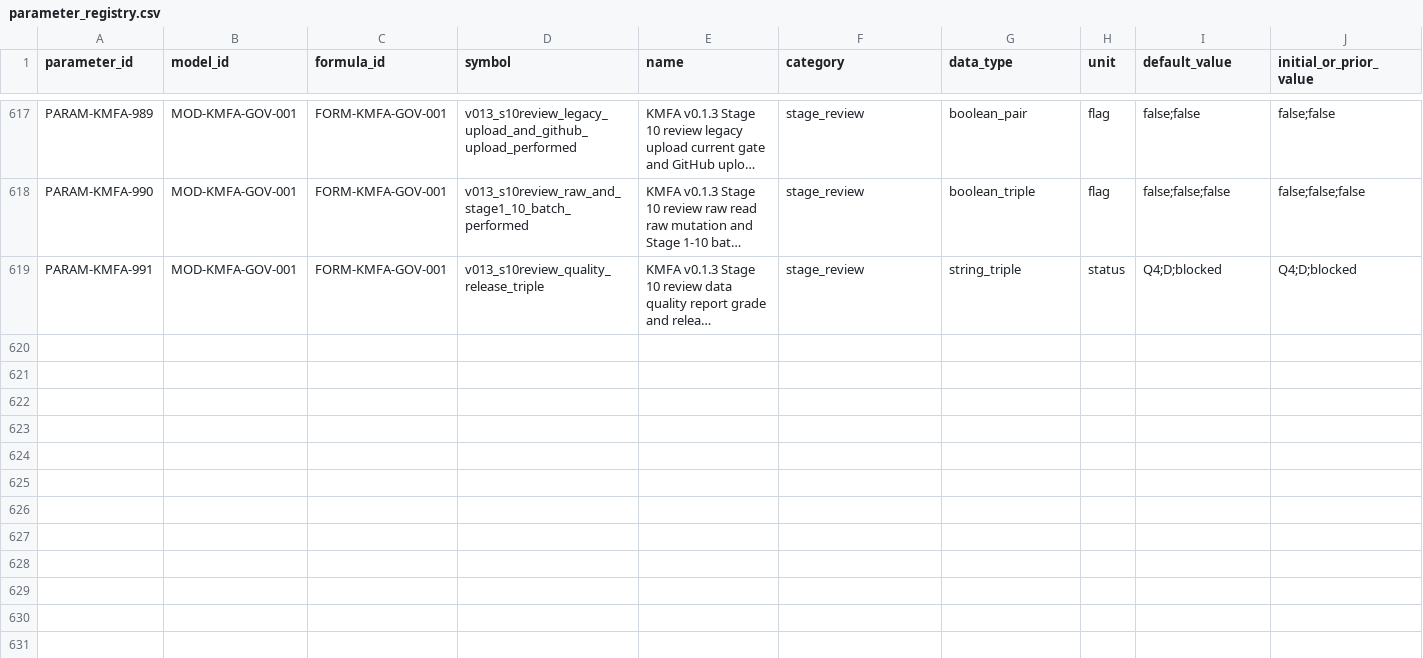
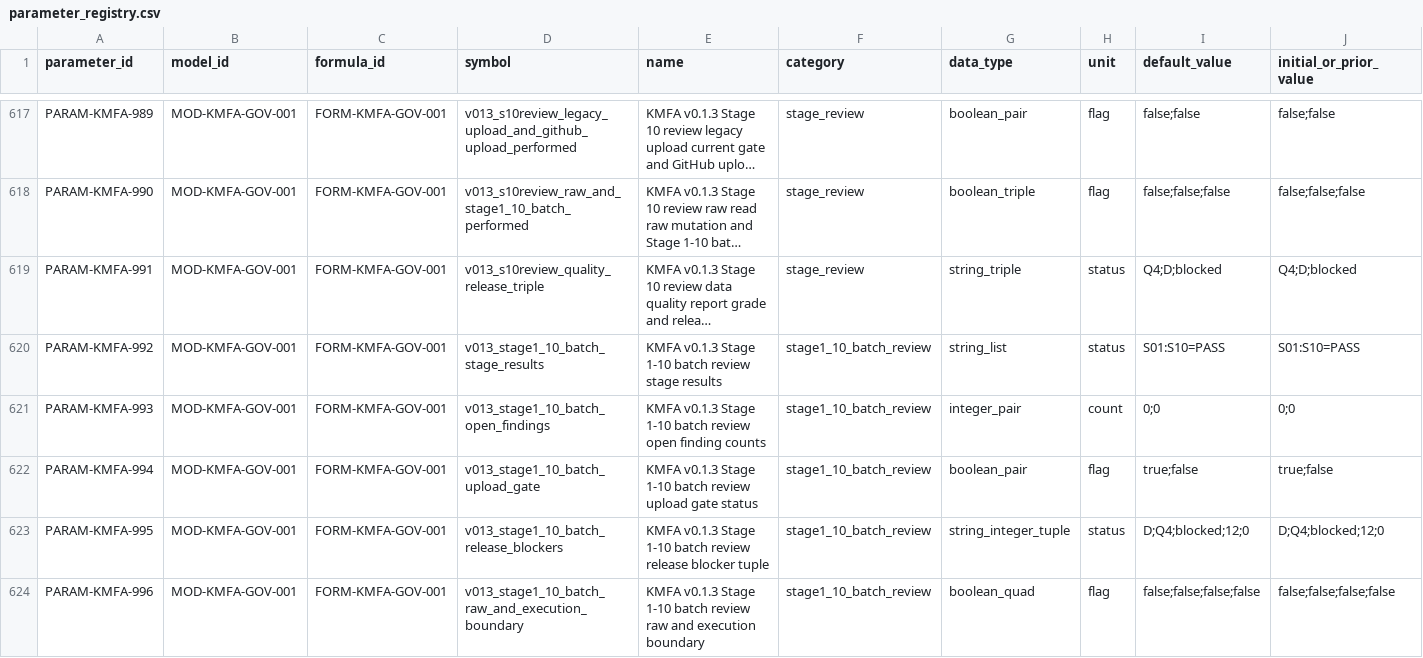
Before and after one commit to LinzeColin/KMOS, a CSV file: KMFA/docs/governance/parameter_registry.csv, drawn as a sheet; only a part is shown, gaps mark what is left out; long unchanged cells end in …; rows hold the shown columns only; the diff names each change by its address in the sheet, - before the commit and + after, or states it on an @@ line.

Commit message:
KMFA v0.1.3 Stage 1-10 batch review

```diff
--- a/KMFA/docs/governance/parameter_registry.csv
+++ b/KMFA/docs/governance/parameter_registry.csv
+row 620: PARAM-KMFA-992 | MOD-KMFA-GOV-001 | FORM-KMFA-GOV-001 | v013_stage1_10_batch_stage_results | KMFA v0.1.3 Stage 1-10 batch review stage results | stage1_10_batch_review | string_list | status | S01:S10=PASS | S01:S10=PASS
+row 621: PARAM-KMFA-993 | MOD-KMFA-GOV-001 | FORM-KMFA-GOV-001 | v013_stage1_10_batch_open_findings | KMFA v0.1.3 Stage 1-10 batch review open finding counts | stage1_10_batch_review | integer_pair | count | 0;0 | 0;0
+row 622: PARAM-KMFA-994 | MOD-KMFA-GOV-001 | FORM-KMFA-GOV-001 | v013_stage1_10_batch_upload_gate | KMFA v0.1.3 Stage 1-10 batch review upload gate status | stage1_10_batch_review | boolean_pair | flag | true;false | true;false
+row 623: PARAM-KMFA-995 | MOD-KMFA-GOV-001 | FORM-KMFA-GOV-001 | v013_stage1_10_batch_release_blockers | KMFA v0.1.3 Stage 1-10 batch review release blocker tuple | stage1_10_batch_review | string_integer_tuple | status | D;Q4;blocked;12;0 | D;Q4;blocked;12;0
+row 624: PARAM-KMFA-996 | MOD-KMFA-GOV-001 | FORM-KMFA-GOV-001 | v013_stage1_10_batch_raw_and_execution_boundary | KMFA v0.1.3 Stage 1-10 batch review raw and execution boundary | stage1_10_batch_review | boolean_quad | flag | false;false;false;false | false;false;false;false
```
Also changed, not shown: KMFA/docs/governance/TRACEABILITY_MATRIX.csv, 21 other files.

━━━━━━━━━━━━━━━━

(What to produce) Only the lines holding the string "FORM" are needed; copy each of them from the material above.

(Answer space)
+row 620: PARAM-KMFA-992 | MOD-KMFA-GOV-001 | FORM-KMFA-GOV-001 | v013_stage1_10_batch_stage_results | KMFA v0.1.3 Stage 1-10 batch review stage results | stage1_10_batch_review | string_list | status | S01:S10=PASS | S01:S10=PASS
+row 621: PARAM-KMFA-993 | MOD-KMFA-GOV-001 | FORM-KMFA-GOV-001 | v013_stage1_10_batch_open_findings | KMFA v0.1.3 Stage 1-10 batch review open finding counts | stage1_10_batch_review | integer_pair | count | 0;0 | 0;0
+row 622: PARAM-KMFA-994 | MOD-KMFA-GOV-001 | FORM-KMFA-GOV-001 | v013_stage1_10_batch_upload_gate | KMFA v0.1.3 Stage 1-10 batch review upload gate status | stage1_10_batch_review | boolean_pair | flag | true;false | true;false
+row 623: PARAM-KMFA-995 | MOD-KMFA-GOV-001 | FORM-KMFA-GOV-001 | v013_stage1_10_batch_release_blockers | KMFA v0.1.3 Stage 1-10 batch review release blocker tuple | stage1_10_batch_review | string_integer_tuple | status | D;Q4;blocked;12;0 | D;Q4;blocked;12;0
+row 624: PARAM-KMFA-996 | MOD-KMFA-GOV-001 | FORM-KMFA-GOV-001 | v013_stage1_10_batch_raw_and_execution_boundary | KMFA v0.1.3 Stage 1-10 batch review raw and execution boundary | stage1_10_batch_review | boolean_quad | flag | false;false;false;false | false;false;false;false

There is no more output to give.